Ravi Romel Sharma
2007 Boren Scholarships
University of Pittsburgh
I chose to apply for the Boren Scholarship, most of all, because I wanted to improve my Hindi while truly experiencing everyday life in the heartland of India. My parents spoke Hindi at home, so I could already follow conversations well. But, because I had visited India a number of times before applying for the Boren Scholarship, I knew that I needed to improve my language skills in order to get an insider’s view. In addition to these personal goals, as a religious studies major, I hoped to deepen my understanding of India’s diverse religions in particular, and learn more about the dynamics of religious pluralism in democratic societies in general. Another factor was India’s growing importance to the United States. The two countries had announced a multifaceted “strategic partnership” in 2005, and President Bush had also identified Hindi as a “critical-need” language in the National Security Language Initiative in early 2006.

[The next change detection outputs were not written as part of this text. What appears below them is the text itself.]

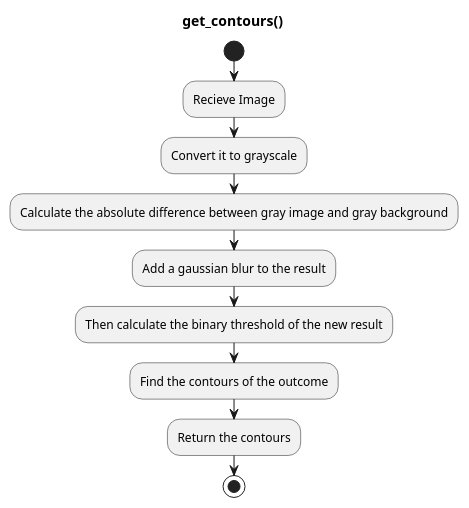
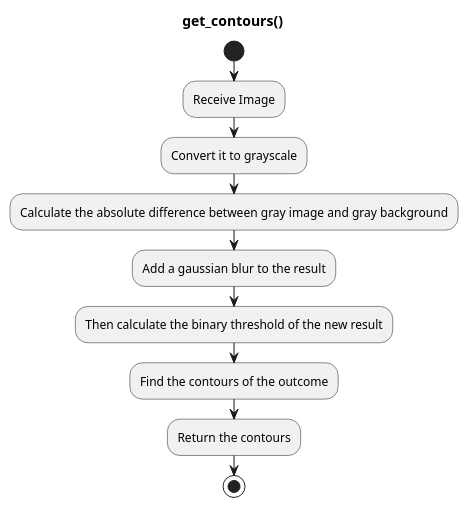
The diagram in doc/uml/get_contours.puml (NewTec-GmbH/SpaceShipRadar), drawn with PlantUML before and after one commit. The commit also changed 3 other files, not shown here.

```diff
--- a/doc/uml/get_contours.puml
+++ b/doc/uml/get_contours.puml
@@ -1,14 +1,14 @@
 @startuml get_contours
 title get_contours()
 
 start
-:Recieve Image;
+:Receive Image;
 :Convert it to grayscale;
 :Calculate the absolute difference between gray image and gray background;
 :Add a gaussian blur to the result;
 :Then calculate the binary threshold of the new result;
 :Find the contours of the outcome;
 :Return the contours;
 stop
 
 @enduml
```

As a Boren Scholar in Varanasi, India, I took four semesters of Hindi over the course of one year (including the summer). The classes consisted of four to six students and combined written and conversational Hindi. The lessons varied with the professor, but formal study was an important complement to the informal learning I got through day-to-day life. In my free time, I spent many hours on my old bicycle exploring Varanasi, a city which dates back to ancient times. Though it is well-known for its important place in Hinduism, many people don’t know that the city also has a very large Muslim population. I chose to pursue an independent study on curricular reform in madrassas, or Muslim seminaries, which many children attend as an alternative to government-run public schools. Conducting interviews with local residents helped me to attain advanced speaking proficiency in Hindi by the time of my departure.
When I returned home, I pursued a joint degree (JD/MA) in law and international affairs at the Fletcher School (Tufts University) and the University of Virginia School of Law. After the first year of the program, I got a summer fellowship from an international microfinance institution, and I returned to India to work on a poverty alleviation program that an Indian development organization was then pioneering. Without my knowledge of Hindi and research experience as a Boren Scholar, I would not have been able to compete for the fellowship. The internship provided terrific on-the-ground experience, allowing me to utilize my language skills and cultural familiarity toward a specific end. In addition, it has better positioned me for national security work with the federal government. Since graduating in May 2011, I have been working as a judicial law clerk—another great steppingstone to federal government employment.
My advice for potential Boren Scholars is to use college, first and foremost, to engage with big ideas. College offers you the flexibility to let your mind wander—which is harder to do in professional school and in the working world. Take full advantage of that, but also try to develop one or two concrete skills. Whether it’s becoming conversant in a foreign language, knowing how to write a really solid persuasive essay, understanding the basics of financial accounting, or learning to do and interpret statistical analysis, you can push your own boundaries with few downside risks. Spending time abroad, and truly immersing yourself in a place outside your comfort zone, is an ideal way to accomplish both goals. Just as importantly, you will build basic life skills and unlock additional educational and professional opportunities.
Written: March 2013